It started as a favour for a friend
Jamie and Keisha’s initiative started after a trip to the Philippines. One of Keisha’s friends reached out to see if they could use their 3D printer and create some PPE to send to the Philippines. With Jamie’s background in Mechanical Engineering and Keisha’s background in Design, they quickly created their first prototype. Just as Jamie and Keisha were about to ship the newly printed face shields and ear savers to the Philippines, they were informed that international shipments were being put on hold until further notice. While disheartened, they looked into other options and realized that they could instead distribute these PPE to local healthcare workers.
Within a couple of weeks, word quickly spread about Jamie and Keisha’s initiative and they found themselves working around the clock from their Coquitlam home to keep up with the demand of these supplies for frontline healthcare workers. They have also temporarily transformed their beer and winemaking room into a production facility.
A strong foundation built to problem solve
Jamie and Keisha’s work ethic and discipline allowed them to work efficiently and creatively in problem solving challenges that arose. The 3D printers are not perfect, self-functioning machines and require a lot of tweaking each day. In addition, they also have to deal with balancing an optimal temperature in their office as running eight 3D printers simultaneously increases the room temperature. Sourcing the supplies was a bit of a challenge as well, as not many companies were doing delivery.

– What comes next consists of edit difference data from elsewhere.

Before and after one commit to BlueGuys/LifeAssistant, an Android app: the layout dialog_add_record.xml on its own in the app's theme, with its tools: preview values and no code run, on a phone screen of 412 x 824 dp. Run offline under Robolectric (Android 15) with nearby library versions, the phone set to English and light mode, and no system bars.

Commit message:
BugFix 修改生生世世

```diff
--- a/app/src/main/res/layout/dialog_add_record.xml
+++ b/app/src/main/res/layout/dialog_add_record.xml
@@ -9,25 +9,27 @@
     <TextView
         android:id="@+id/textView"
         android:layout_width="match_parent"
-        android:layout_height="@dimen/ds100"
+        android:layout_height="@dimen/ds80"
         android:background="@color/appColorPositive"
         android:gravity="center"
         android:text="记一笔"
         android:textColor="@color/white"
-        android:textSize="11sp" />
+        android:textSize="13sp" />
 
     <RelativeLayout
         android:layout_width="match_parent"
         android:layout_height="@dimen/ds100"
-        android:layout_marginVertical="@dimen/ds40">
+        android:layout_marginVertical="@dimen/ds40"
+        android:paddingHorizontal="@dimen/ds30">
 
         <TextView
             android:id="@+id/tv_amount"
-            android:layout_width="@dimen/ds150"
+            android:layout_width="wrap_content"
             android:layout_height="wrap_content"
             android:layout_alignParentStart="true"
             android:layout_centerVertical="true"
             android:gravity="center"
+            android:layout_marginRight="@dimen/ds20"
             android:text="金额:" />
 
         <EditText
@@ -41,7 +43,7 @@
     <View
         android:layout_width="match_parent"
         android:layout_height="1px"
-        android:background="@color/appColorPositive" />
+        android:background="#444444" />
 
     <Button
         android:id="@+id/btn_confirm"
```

“As BCIT students, we were challenged, but in a positive way. BCIT programs are not easy and the bar is set very high. Through this, we developed strong work ethics and great problem solving skills. So issues that arose with this project did not seem that hard to fix,” says Jamie.
Royal Columbian Hospital, Vancouver General Hospital, Surrey Memorial Hospital, BC Cancer Agency, Burnaby Division of Family Practice, GF Strong Rehabilitation Center, and many long term care homes are amongst some of the healthcare facilities that have benefited from Jamie and Keisha’s project.

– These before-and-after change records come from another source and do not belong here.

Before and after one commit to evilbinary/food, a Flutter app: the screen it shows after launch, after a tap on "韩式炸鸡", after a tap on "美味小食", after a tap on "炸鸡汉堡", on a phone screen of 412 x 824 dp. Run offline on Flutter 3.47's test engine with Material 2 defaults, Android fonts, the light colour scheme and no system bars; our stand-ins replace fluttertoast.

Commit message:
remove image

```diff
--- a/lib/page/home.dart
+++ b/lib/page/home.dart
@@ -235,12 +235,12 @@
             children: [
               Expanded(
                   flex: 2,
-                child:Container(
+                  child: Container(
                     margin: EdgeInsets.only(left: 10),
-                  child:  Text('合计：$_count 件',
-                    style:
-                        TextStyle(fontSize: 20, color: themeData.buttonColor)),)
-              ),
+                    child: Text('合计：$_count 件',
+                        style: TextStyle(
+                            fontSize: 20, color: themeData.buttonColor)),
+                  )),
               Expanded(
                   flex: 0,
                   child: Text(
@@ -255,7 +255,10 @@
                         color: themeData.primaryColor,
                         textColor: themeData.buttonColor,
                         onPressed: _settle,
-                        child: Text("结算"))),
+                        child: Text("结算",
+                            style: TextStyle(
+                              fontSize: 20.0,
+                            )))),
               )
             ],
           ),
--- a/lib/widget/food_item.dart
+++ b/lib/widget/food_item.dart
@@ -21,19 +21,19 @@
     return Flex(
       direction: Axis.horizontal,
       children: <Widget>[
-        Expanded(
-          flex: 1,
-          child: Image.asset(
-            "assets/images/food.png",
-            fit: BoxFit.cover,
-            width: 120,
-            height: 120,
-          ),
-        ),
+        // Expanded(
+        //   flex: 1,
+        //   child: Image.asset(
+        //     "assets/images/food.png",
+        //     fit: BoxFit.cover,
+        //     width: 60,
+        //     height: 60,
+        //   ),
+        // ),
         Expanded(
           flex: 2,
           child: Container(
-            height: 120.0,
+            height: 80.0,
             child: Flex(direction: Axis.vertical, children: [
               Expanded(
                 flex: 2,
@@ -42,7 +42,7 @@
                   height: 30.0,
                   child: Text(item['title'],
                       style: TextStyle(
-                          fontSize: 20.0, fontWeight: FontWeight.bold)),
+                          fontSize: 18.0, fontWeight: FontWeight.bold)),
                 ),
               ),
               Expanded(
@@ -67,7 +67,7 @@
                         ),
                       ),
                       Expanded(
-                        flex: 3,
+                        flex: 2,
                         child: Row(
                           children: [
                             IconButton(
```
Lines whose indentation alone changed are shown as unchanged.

“In response to the shortage of PPE, some of our healthcare workers are innovating by wearing swimming goggles and bike helmets with transparency sheets glued in front. Hearing these stories motivated us to work harder to help the community,” adds Jamie.
Jamie and Keisha currently operate eight 3D printers sourced through friends and donors. This produces about 100 face shields and 200 ear savers a day. As the supply chain catches up, it’ll only be a few more weeks for Jamie and Keisha’s hobby project to be in demand.

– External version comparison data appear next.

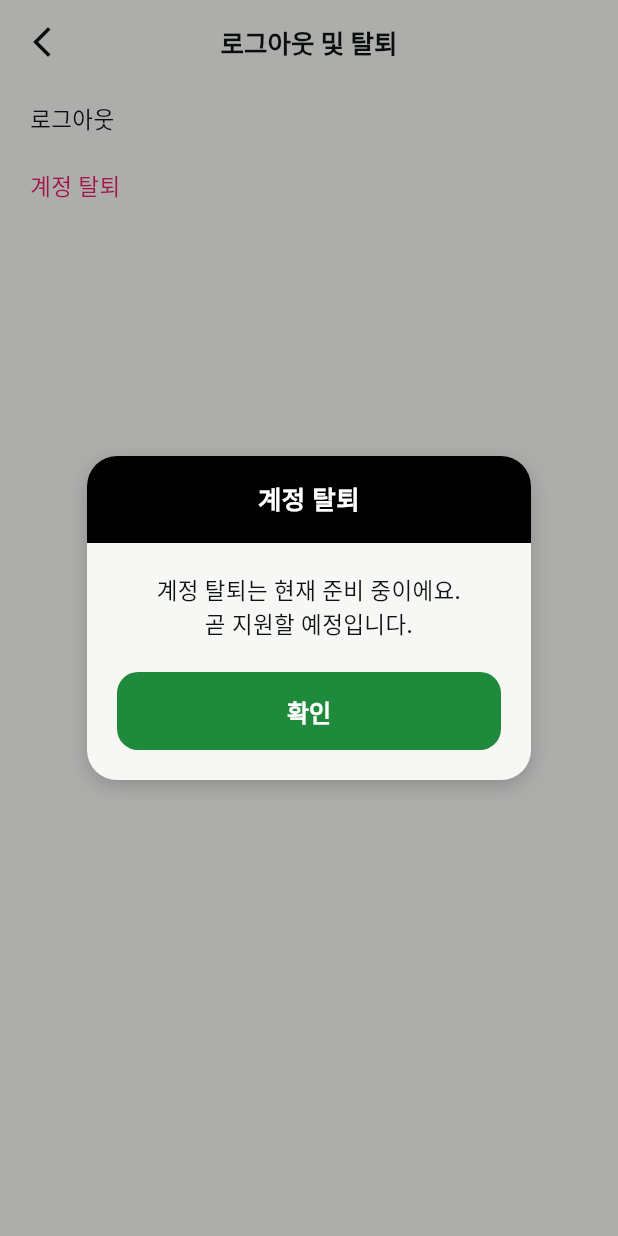
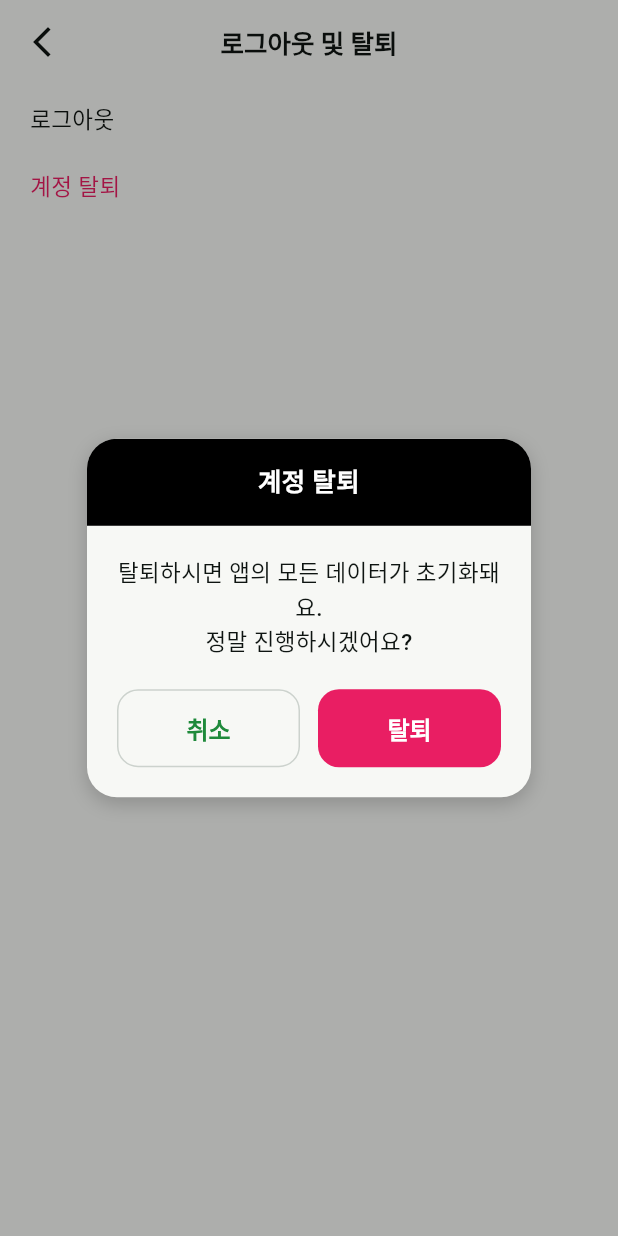
Before and after one commit to soarhigh03/shattlecoach, a Flutter app: the SignOutPage screen opened by its route, after a tap on "계정 탈퇴", on a phone screen of 412 x 824 dp. Run offline on Flutter 3.47's test engine with Material 3 defaults, Android fonts, the phone set to English and light mode, and no system bars; our stand-ins replace flutter_dotenv, flutter_riverpod, flutter_svg, go_router, google_sign_in, image_picker and 2 more; accounts and stored records are empty; Roboto replaces fonts that are missing (Pretendard); project files that could hold a hidden picture were left out.

Commit message:
feat: Add routing after sign out
- no actual deletion db func yet

```diff
--- a/frontend/lib/features/settings/sign_out_page.dart
+++ b/frontend/lib/features/settings/sign_out_page.dart
@@ -2,7 +2,9 @@ import 'package:flutter/material.dart';
 import 'package:flutter_riverpod/flutter_riverpod.dart';
 import 'package:go_router/go_router.dart';
 
+import '../../routing/app_router.dart';
 import '../../services/auth_service.dart';
+import '../../services/onboarding_service.dart';
 import '../../widgets/app_dialog.dart';
 
 class SignOutPage extends ConsumerWidget {
@@ -35,7 +37,7 @@ class SignOutPage extends ConsumerWidget {
             _ActionRow(
               label: '계정 탈퇴',
               color: theme.colorScheme.tertiary,
-              onTap: () => _confirmDeleteAccount(context),
+              onTap: () => _confirmDeleteAccount(context, ref),
             ),
           ],
         ),
@@ -74,24 +76,52 @@ class SignOutPage extends ConsumerWidget {
     );
     if (confirmed != true) return;
     await ref.read(authServiceProvider).signOut();
+    if (!context.mounted) return;
+    context.go(AppRoute.onboardingSignIn);
   }
 
-  Future<void> _confirmDeleteAccount(BuildContext context) {
-    return showAppDialog<void>(
+  Future<void> _confirmDeleteAccount(BuildContext context, WidgetRef ref) async {
+    final confirmed = await showAppDialog<bool>(
       context: context,
       title: '계정 탈퇴',
-      builder: (dialogContext) => Column(
+      builder: (dialogContext) {
+        final colors = Theme.of(dialogContext).colorScheme;
+        return Column(
           mainAxisSize: MainAxisSize.min,
           children: [
-          const Text('계정 탈퇴는 현재 준비 중이에요.\n곧 지원할 예정입니다.'),
+            const Text('탈퇴하시면 앱의 모든 데이터가 초기화돼요.\n정말 진행하시겠어요?'),
             const SizedBox(height: 20),
-          FilledButton(
-            onPressed: () => Navigator.of(dialogContext).pop(),
-            child: const Text('확인'),
+            Row(
+              children: [
+                Expanded(
+                  child: OutlinedButton(
+                    onPressed: () => Navigator.of(dialogContext).pop(false),
+                    child: const Text('취소'),
+                  ),
+                ),
+                const SizedBox(width: 12),
+                Expanded(
+                  child: FilledButton(
+                    style: FilledButton.styleFrom(
+                      backgroundColor: colors.tertiary,
+                      foregroundColor: colors.onTertiary,
+                    ),
+                    onPressed: () => Navigator.of(dialogContext).pop(true),
+                    child: const Text('탈퇴'),
+                  ),
                 ),
               ],
             ),
+          ],
         );
+      },
+    );
+    if (confirmed != true) return;
+    await ref.read(authServiceProvider).signOut();
+    await ref.read(onboardingServiceProvider).reset();
+    ref.invalidate(onboardingCompletedProvider);
+    if (!context.mounted) return;
+    context.go(AppRoute.onboardingSignIn);
   }
 }
 
```
Lines whose indentation alone changed are shown as unchanged.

“One of the best cases is that we are pushed out of production because it means PPE supply is being fulfilled by large companies again,” says Jamie.
They also hope to find a way to ship the equipment to the Philippines and to other developing countries. In addition, the 3D printers that were donated will be given to local schools when their project wraps up. Learn more about Jamie and Keisha’s initiative.
For more information about BCIT’s response to COVID-19, please visit bcit.ca/covid-19
If you have additional questions, please visit the Canada Health FAQ webpage or call the Public Health Agency of Canada COVID-19 telephone information line at 1-833-784-4397.